Iran is blocking UN nuclear agency attempts to upgrade monitoring of its atomic activities while advancing those activities to the stage that the country would have the means to test a weapon within six months, diplomats told The Associated Press.
The diplomats emphasised that there were no indications of plans for such a nuclear test, saying it was highly unlikely that Iran would risk heightened confrontation with the West -- and chances of Israeli attack -- by embarking on such a course.
But they said that even as Iran expands uranium enrichment, which can create fissile nuclear material, it is resisting International Atomic Energy Agency attempts to increase surveillance of its enrichment site meant to keep pace with the plant's increased size and complexity.
For Iran to amass enough fissile material to conduct an underground test similar to North Korea's 2006 nuclear explosion, it would likely have to kick out monitors of the IAEA -- the UN nuclear agency -- from its one known uranium enrichment site at Natanz. Technicians then could reconfigure the centrifuges now churning out nuclear-fuel grade enriched uranium to highly enriched, weapons-grade material.

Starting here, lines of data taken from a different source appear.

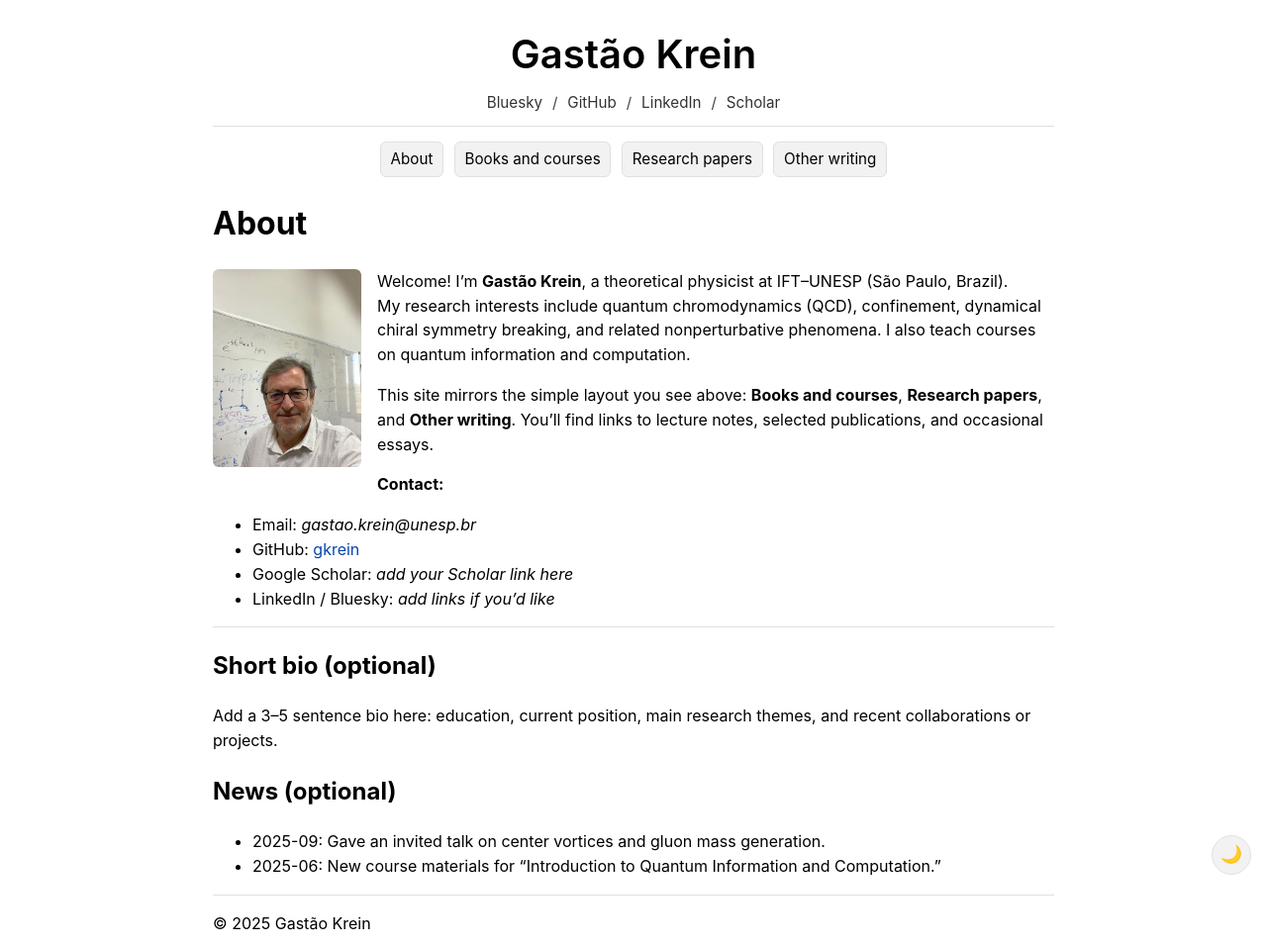
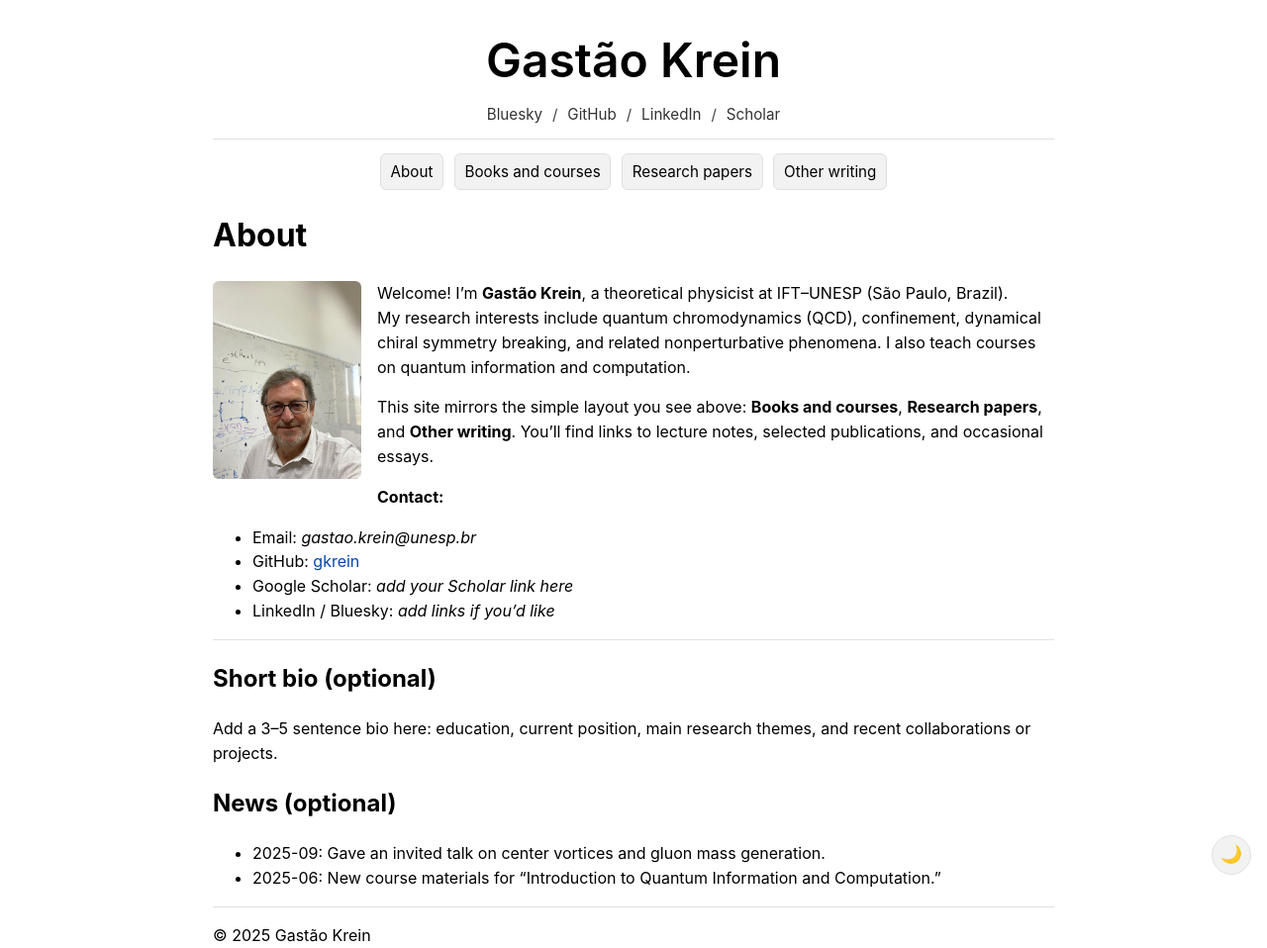
Before and after one commit to gkrein/gkrein.github.io, a Jekyll site: the page built from index.md, in a window 1280 px wide. Shown: the whole page at 99% size. Built offline with Jekyll 4.4.1, drawn with Linux system fonts in a browser that asks for light colours.

Commit message:
Update site.css

```diff
--- a/assets/css/site.css
+++ b/assets/css/site.css
@@ -39,7 +39,7 @@ a:hover { text-decoration: underline; }
 
 /* Masthead: centered name + centered social links */
 .masthead { text-align: center; margin-bottom: 0.75rem; }
-.masthead h1 { font-size: 2.5rem; margin: 0.25rem 0 0.35rem 0; font-weight: 600; }
+.masthead h1 { font-size: 3.0rem; margin: 0.25rem 0 0.35rem 0; font-weight: 600; }
 .masthead .social { font-size: 0.95rem; color: var(--muted-text); }
 .masthead .social a { color: var(--text-color); opacity: 0.8; }
 .masthead .social a:hover { opacity: 1; text-decoration: underline; }
```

Iran is unlikely, however, to want to do that. Such a move would immediately set off international alarm bells and could bridge rifts on how strongly to react -- Russia and China, which have resisted Western calls to increase pressure on Iran over its nuclear defiance would likely endorse more sweeping UN sanctions and other penalties.